I have listed those that you are likely to come across, because some collectors have acquired some quite esoteric species and hybrids, imported legitimately to meet the AQIS quarantine requirements. For further reference start with the Bromeliad Society of Australia's 112 page booklet, Growing Bromeliads, published by Kangaroo Press, second edition 1990. If your interest is sustained then you may be ready for the 448 page standard reference The Bromeliad Lexicon by Werner Rauh, the English Edition of 1990 is published by Blandford in the UK, but available locally at around $65!

Hardy species recommended for Adelaide, Perth in Australia and comparable Mediterranean climates :

T. tectorum silvery scales on the bracts becoming red at the tips, inconspicuous flowers, leaves up to 20cm long, needs bright sunny site with very light watering.

T. xerographica silvery grey leaves 10cm long and nearly round, red sheath to the 40cm spike and needs very bright sunny site.

T. bulbosa "Squid plant", with an egg-shaped swelling like a bulb and slender leaves that circle a margenta spike, likes some humidity and I love it!

T. jucunda little spiky silver leaves to 15cm long, the flower is a lovely lemon yellow and sweetly perfumed.

T. geminiflora they resemble miniature pineapples with leaves to 15cm long and tinged in pink, because of the name just has to be mounted in pairs and is quite easily grown.

T. stricta densely grey-scaled small leaves to 10cm long, with blue petals contrasting against the brilliant red bracts on the flower spike. Easily grown and flowers prolifically.

T. streptophylla "Curly Locks" grows to 30cm tall large spoon shaped leaves that curl into ringlocks, very decorative with masses of pink and light blue spikes. Needs bright sunny conditions.

T. usneoides "Spanish Moss" although it grows freely, it has to be divided into fairly large clumps in these climates or else it will atrophy. The flowers are not discernible.

Recommended species for Melbourne, Canberra, Hobart and cool temperate areas:

T. aeranthos only grows to about 15cm but the masses of leaves form a dense rosette, the spikes are red with contrasting purple and blue flowers.

T. bergeri easily grown and forms clumps very readily. Its flowers are blue and white on a short spike.

As well as these, T. stricta , T. jucunda and T. geminiflora are all are good starters and described under the Adelaide and Perth recommendations.

Hardy species for Sydney, Newcastle, Brisbane and north to Rockhampton, as well as sub-tropical humid areas:

T. streptophylla grows to 45cm tall large spoon shaped leaves that don't seem to curl in the tropics, still very decorative with masses of pink and light blue spikes. Needs bright sunny open aspect.

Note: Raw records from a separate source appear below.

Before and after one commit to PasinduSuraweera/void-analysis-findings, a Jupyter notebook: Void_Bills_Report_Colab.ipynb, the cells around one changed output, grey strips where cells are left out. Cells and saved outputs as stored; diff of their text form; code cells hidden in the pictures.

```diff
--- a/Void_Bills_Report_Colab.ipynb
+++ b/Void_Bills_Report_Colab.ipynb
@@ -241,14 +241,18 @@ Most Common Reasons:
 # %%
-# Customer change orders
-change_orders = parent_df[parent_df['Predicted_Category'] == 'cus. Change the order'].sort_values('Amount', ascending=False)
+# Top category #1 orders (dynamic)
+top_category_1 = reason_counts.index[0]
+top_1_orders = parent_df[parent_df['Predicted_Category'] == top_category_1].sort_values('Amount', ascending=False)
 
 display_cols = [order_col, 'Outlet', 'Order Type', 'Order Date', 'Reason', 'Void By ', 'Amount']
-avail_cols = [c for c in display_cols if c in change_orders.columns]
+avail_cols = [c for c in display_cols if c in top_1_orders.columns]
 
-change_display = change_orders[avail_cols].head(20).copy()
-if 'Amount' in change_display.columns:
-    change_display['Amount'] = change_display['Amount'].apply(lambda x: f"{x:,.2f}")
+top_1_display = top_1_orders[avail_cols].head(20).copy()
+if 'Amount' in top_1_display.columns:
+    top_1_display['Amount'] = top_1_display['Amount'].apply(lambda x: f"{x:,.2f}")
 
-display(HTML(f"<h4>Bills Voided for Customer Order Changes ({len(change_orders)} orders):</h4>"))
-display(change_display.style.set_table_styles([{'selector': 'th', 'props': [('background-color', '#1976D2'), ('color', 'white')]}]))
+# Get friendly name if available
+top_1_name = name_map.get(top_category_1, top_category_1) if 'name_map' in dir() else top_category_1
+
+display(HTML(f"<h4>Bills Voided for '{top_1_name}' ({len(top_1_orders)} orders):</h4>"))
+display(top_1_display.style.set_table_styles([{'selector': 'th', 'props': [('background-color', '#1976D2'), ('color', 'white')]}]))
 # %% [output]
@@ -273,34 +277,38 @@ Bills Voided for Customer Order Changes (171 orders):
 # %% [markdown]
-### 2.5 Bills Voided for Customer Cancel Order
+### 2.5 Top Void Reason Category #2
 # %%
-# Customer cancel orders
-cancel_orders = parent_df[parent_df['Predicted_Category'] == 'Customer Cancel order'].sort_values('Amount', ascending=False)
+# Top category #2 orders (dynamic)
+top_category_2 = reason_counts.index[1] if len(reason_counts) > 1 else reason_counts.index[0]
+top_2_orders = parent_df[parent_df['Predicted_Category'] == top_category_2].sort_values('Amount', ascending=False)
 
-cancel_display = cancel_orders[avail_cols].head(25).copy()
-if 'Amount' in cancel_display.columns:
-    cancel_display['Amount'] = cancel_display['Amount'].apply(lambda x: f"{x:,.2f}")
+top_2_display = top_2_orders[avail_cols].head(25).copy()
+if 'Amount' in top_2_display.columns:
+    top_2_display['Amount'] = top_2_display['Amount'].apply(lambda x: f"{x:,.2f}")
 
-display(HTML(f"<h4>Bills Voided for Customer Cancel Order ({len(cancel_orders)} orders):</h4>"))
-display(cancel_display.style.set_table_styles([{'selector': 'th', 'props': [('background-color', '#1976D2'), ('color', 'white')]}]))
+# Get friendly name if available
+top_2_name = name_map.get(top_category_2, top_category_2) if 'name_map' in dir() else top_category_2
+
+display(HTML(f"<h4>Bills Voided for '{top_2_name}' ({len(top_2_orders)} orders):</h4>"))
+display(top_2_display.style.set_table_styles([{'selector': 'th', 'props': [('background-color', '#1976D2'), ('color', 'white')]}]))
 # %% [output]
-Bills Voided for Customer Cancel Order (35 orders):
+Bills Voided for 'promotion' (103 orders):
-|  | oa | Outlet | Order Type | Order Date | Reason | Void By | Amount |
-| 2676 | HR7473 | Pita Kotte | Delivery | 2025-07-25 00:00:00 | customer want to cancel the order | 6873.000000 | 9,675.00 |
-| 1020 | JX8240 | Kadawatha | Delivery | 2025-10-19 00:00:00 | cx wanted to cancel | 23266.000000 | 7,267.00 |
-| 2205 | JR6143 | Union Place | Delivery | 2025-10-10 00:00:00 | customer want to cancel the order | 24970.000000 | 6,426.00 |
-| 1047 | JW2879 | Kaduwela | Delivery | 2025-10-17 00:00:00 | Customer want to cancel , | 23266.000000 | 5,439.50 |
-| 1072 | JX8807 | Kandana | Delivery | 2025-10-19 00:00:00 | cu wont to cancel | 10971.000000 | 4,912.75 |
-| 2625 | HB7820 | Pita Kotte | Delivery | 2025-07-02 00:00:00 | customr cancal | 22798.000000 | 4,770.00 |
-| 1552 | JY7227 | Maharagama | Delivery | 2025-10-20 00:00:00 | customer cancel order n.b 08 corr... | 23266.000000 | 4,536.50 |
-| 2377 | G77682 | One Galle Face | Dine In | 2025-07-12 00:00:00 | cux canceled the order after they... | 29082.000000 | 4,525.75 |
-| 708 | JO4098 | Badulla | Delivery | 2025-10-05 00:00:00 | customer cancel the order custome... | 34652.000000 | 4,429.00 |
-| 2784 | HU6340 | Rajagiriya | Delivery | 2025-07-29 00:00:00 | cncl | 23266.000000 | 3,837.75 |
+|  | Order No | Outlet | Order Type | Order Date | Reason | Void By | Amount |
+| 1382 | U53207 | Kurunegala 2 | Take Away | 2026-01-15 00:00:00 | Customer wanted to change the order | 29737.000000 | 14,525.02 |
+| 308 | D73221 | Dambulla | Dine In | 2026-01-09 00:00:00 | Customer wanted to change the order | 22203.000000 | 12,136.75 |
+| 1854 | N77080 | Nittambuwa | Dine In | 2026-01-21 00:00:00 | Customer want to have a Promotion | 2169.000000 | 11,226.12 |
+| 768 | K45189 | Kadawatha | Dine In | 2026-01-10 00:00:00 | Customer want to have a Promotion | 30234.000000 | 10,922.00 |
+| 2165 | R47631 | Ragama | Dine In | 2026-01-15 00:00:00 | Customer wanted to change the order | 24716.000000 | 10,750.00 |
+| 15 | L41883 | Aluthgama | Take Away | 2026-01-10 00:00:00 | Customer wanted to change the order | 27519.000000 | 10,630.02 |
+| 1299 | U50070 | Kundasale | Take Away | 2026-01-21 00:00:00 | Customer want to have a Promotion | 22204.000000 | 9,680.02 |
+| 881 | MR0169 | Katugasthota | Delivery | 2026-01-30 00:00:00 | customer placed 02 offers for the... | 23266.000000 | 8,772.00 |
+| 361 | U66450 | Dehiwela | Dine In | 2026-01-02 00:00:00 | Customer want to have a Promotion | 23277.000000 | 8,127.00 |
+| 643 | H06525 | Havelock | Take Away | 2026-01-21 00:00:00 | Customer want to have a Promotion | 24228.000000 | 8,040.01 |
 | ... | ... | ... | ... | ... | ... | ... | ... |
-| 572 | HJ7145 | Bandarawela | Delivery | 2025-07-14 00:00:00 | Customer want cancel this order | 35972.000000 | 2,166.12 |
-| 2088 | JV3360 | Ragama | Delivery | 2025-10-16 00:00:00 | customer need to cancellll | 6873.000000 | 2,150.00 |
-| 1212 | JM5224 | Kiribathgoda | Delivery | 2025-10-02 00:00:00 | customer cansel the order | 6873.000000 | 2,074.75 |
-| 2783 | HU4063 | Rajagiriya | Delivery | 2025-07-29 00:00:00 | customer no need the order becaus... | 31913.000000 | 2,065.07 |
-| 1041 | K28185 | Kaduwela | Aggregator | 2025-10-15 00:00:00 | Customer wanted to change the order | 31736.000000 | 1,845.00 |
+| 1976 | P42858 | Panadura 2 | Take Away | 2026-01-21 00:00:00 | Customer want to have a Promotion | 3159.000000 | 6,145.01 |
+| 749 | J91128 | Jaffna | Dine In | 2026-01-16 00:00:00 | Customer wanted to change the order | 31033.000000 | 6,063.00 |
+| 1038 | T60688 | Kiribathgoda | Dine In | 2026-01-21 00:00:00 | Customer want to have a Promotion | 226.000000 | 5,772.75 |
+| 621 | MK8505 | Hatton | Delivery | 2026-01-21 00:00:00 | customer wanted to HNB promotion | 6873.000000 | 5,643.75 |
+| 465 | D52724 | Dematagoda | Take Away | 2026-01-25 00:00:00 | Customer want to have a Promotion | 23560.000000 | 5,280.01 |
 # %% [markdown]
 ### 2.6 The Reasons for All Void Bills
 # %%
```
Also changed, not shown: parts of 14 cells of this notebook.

T. variabilis (syn.T. valenzuelana ) grows to 45cm in the north with the leaves tinged pink and lilac flowers. Needs bright sunny conditions.

T. jucunda little spiky silver leaves to 20cm long, the flower is a lovely lemon yellow and sweetly perfumed.

T. polystachya a larger plant that forms dense rosettes with reddish-green bracts and blue flowers, that colour up much better in northern climates. Likes damp and shady conditions.

T. cyanea and T. lindenii are similar species that mostly have compact rosettes and slender leaves to 30cm long and stunning bright violet flowers. Both need humidity and partial shade.

T. complanata a most obliging plant with carmine and violet flowers that go on forever, has no offsets and can only be grown from seed, so your patience is required. Likes cool and moist conditions even in the sub-tropics.

T. usneoides "Spanish Moss" grows vigorously and makes a wonderful backdrop to a greenhouse.

While many of these grey-leaved species thrive in sub tropical and tropical climates they don't seem to flower as readily, so our friends in Perth and Adelaide may grow them more slowly but they flower them more regularly.